Support During Stress

Dr. Tremblay standing at a whiteboard and teaching students who are sitting at desks in a hallway. Dr. Tremblay teaching in a hallway after the UPR at Humacao campus was damaged by hurricanes in 2017. Credit: Raymond Louis Tremblay, Ph.D.

The work of UPR IPERT has taken on even greater importance during times of stress and uncertainty. For instance, Hurricanes Irma and Maria devastated Puerto Rico in September 2017. Many UPR students had to quit school temporarily to help their families cope with the situation or because they simply couldn’t reach campus due to a lack of infrastructure. UPR IPERT staff kept in touch with students through letters, calls, and emails—often while dealing with intermittent phone and internet service—and through in-person meetings.

When the Cayey campus reopened in November 2017, the staff resumed the Coaching for Resiliency workshops, which at that time served 55 students. Dr. Franco-Ortiz, who led the workshops along with the coaches, recalls that students said the workshops helped them feel supported and motivated in the wake of the hurricanes, with one calling the meetings an “oasis” amid challenging circumstances.

To provide support during another trying time—the COVID-19 pandemic—UPR IPERT has moved its resiliency and quantitative workshops online. The electives, like other courses at UPR, have been taught virtually. The program directors said that providing students with resources to handle stress and connect with others through the resiliency workshops felt crucial during such a trying public health crisis. More than 90 students have been involved in the resiliency workshops during the fall 2020 semester.

Looking to the Future

Within 4 years, UPR IPERT has helped increase first-year retention rates and graduation rates. Eighty-eight percent of students who graduated after participating in the resiliency workshops decided to pursue graduate studies. And 80 percent of those who applied to graduate programs were accepted to study subjects including clinical psychology, mathematics, clinical social work, microbiology, environmental toxicology, epidemiology, inorganic chemistry, and neuroscience.

A group of students standing in a circle with their hands extended toward the center. UPR IPERT emphasizes the importance of collaboration. Credit: Mariluz Franco-Ortiz, Ph.D.

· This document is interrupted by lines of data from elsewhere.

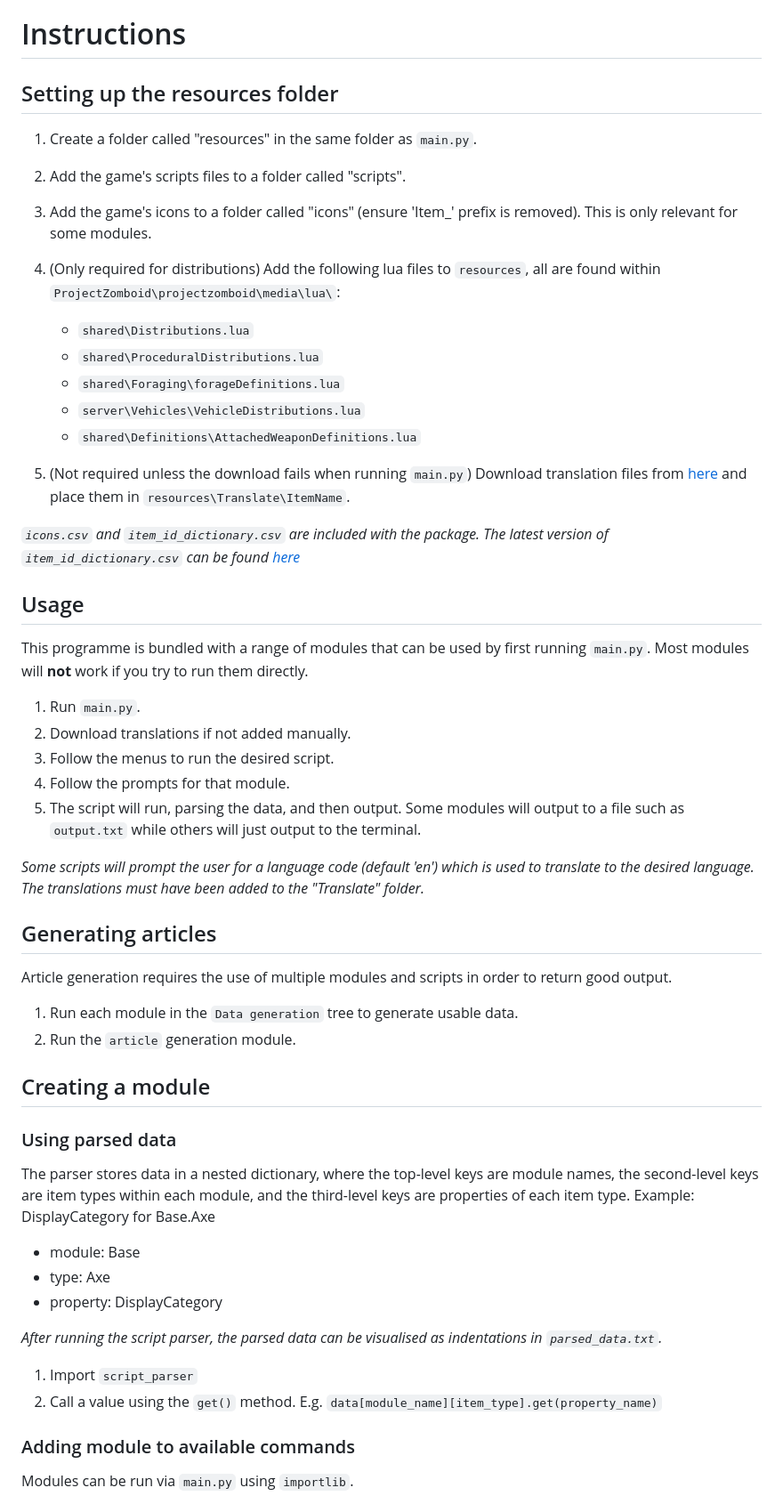
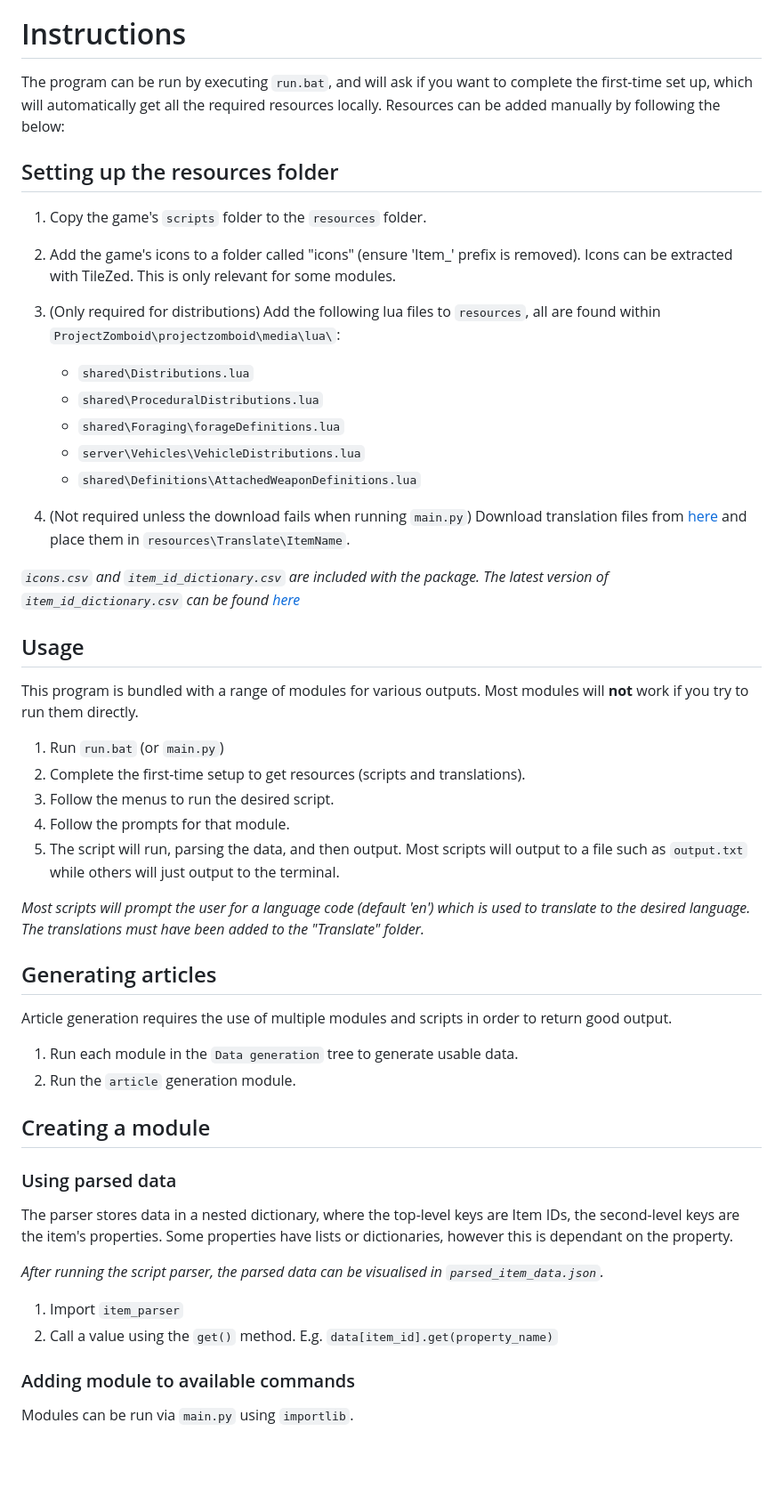
Before and after one commit to Vaileasys/pz-wiki_parser, a Markdown page: README.md, the part around the change. Shown: that part at 89% size. Rendered like a GitHub page; blank space fills up the shorter version.

Commit message:
Added run.bat, first time setup and item parser

```diff
--- a/README.md
+++ b/README.md
@@ -9,30 +9,30 @@ The following modules are required for some scripts. They can be installed by ru
 * tqdm
 
 # Instructions
+The program can be run by executing `run.bat`, and will ask if you want to complete the first-time set up, which will automatically get all the required resources locally. Resources can be added manually by following the below:
 ## Setting up the resources folder
-1. Create a folder called "resources" in the same folder as `main.py`.
-2. Add the game's scripts files to a folder called "scripts".
-3. Add the game's icons to a folder called "icons" (ensure 'Item_' prefix is removed). This is only relevant for some modules.
-4. (Only required for distributions) Add the following lua files to `resources`, all are found within `ProjectZomboid\projectzomboid\media\lua\`:
+1. Copy the game's `scripts` folder to the `resources` folder.
+2. Add the game's icons to a folder called "icons" (ensure 'Item_' prefix is removed). Icons can be extracted with TileZed. This is only relevant for some modules.
+3. (Only required for distributions) Add the following lua files to `resources`, all are found within `ProjectZomboid\projectzomboid\media\lua\`:
    - `shared\Distributions.lua`
    - `shared\ProceduralDistributions.lua`
    - `shared\Foraging\forageDefinitions.lua`
    - `server\Vehicles\VehicleDistributions.lua`
    - `shared\Definitions\AttachedWeaponDefinitions.lua`
 
-5. (Not required unless the download fails when running `main.py`) Download translation files from [here](https://github.com/TheIndieStone/ProjectZomboidTranslations/) and place them in `resources\Translate\ItemName`.
+4. (Not required unless the download fails when running `main.py`) Download translation files from [here](https://github.com/TheIndieStone/ProjectZomboidTranslations/) and place them in `resources\Translate\ItemName`.
 
 _`icons.csv` and `item_id_dictionary.csv` are included with the package. The latest version of `item_id_dictionary.csv` can be found [here](https://drive.google.com/file/d/1Gjl7WJMm7qYaJ5S_J2FtM1iTlyfLI-z8/view)_
 
 ## Usage
-This programme is bundled with a range of modules that can be used by first running `main.py`. Most modules will **not** work if you try to run them directly.
-1. Run `main.py`.
-2. Download translations if not added manually.
+This program is bundled with a range of modules for various outputs. Most modules will **not** work if you try to run them directly.
+1. Run `run.bat` (or `main.py`)
+2. Complete the first-time setup to get resources (scripts and translations).
 3. Follow the menus to run the desired script.
 4. Follow the prompts for that module.
-5. The script will run, parsing the data, and then output. Some modules will output to a file such as `output.txt` while others will just output to the terminal.
+5. The script will run, parsing the data, and then output. Most scripts will output to a file such as `output.txt` while others will just output to the terminal.
 
-_Some scripts will prompt the user for a language code (default 'en') which is used to translate to the desired language. The translations must have been added to the "Translate" folder._
+_Most scripts will prompt the user for a language code (default 'en') which is used to translate to the desired language. The translations must have been added to the "Translate" folder._
 
 ## Generating articles
 Article generation requires the use of multiple modules and scripts in order to return good output.
@@ -42,15 +42,11 @@ Article generation requires the use of multiple modules and scripts in order to
 ## Creating a module
 
 ### Using parsed data
-The parser stores data in a nested dictionary, where the top-level keys are module names, the second-level keys are item types within each module, and the third-level keys are properties of each item type.
-Example: DisplayCategory for Base.Axe
-* module: Base
-* type: Axe
-* property: DisplayCategory
+The parser stores data in a nested dictionary, where the top-level keys are Item IDs, the second-level keys are the item's properties. Some properties have lists or dictionaries, however this is dependant on the property.
 
-_After running the script parser, the parsed data can be visualised as indentations in `parsed_data.txt`._
-1. Import `script_parser`
-2. Call a value using the `get()` method. E.g. `data[module_name][item_type].get(property_name)`
+_After running the script parser, the parsed data can be visualised in `parsed_item_data.json`._
+1. Import `item_parser`
+2. Call a value using the `get()` method. E.g. `data[item_id].get(property_name)`
 
 ### Adding module to available commands
 Modules can be run via `main.py` using `importlib`.
```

Frances M. Aponte-Caraballo, a fifth-year biology major and mathematics minor at UPR Cayey, has participated in the Coaching for Resiliency workshops, elective courses, and other opportunities offered by UPR IPERT. After she graduates in May 2021, Aponte-Caraballo plans to pursue a Ph.D. in epidemiology with a focus on infectious diseases. “UPR IPERT has given me the opportunity to increase my knowledge and to pursue what I want to do,” she says. “It has given me tools and support that enabled me to be part of the Research Training Initiative for Student Enhancement program, present at the Society for Advancement of Chicanos/Hispanics and Native Americans in Science conference, and participate in a summer internship offered by the American Institute of Mathematics. I have learned to believe in my capabilities and be better every day, enjoying what I do.”

Moving forward, the program directors hope to continue the workshops, electives, and webinars, and to help members of their community become even more connected. “We need to solve situations as a group. As individuals, we’ll never be knowledgeable about everything,” says Dr. Tremblay. “In the future, I want to see even more integration between the different IPERT components so that we build a community that is holistic in its perspective in solving biological problems.”

For more about IPERT, visit our program webpage.

UPR IPERT is supported by NIGMS grant R25GM121270.

Submit a Comment

Please note: Comment moderation is enabled and may delay your comment. There is no need to resubmit your comment.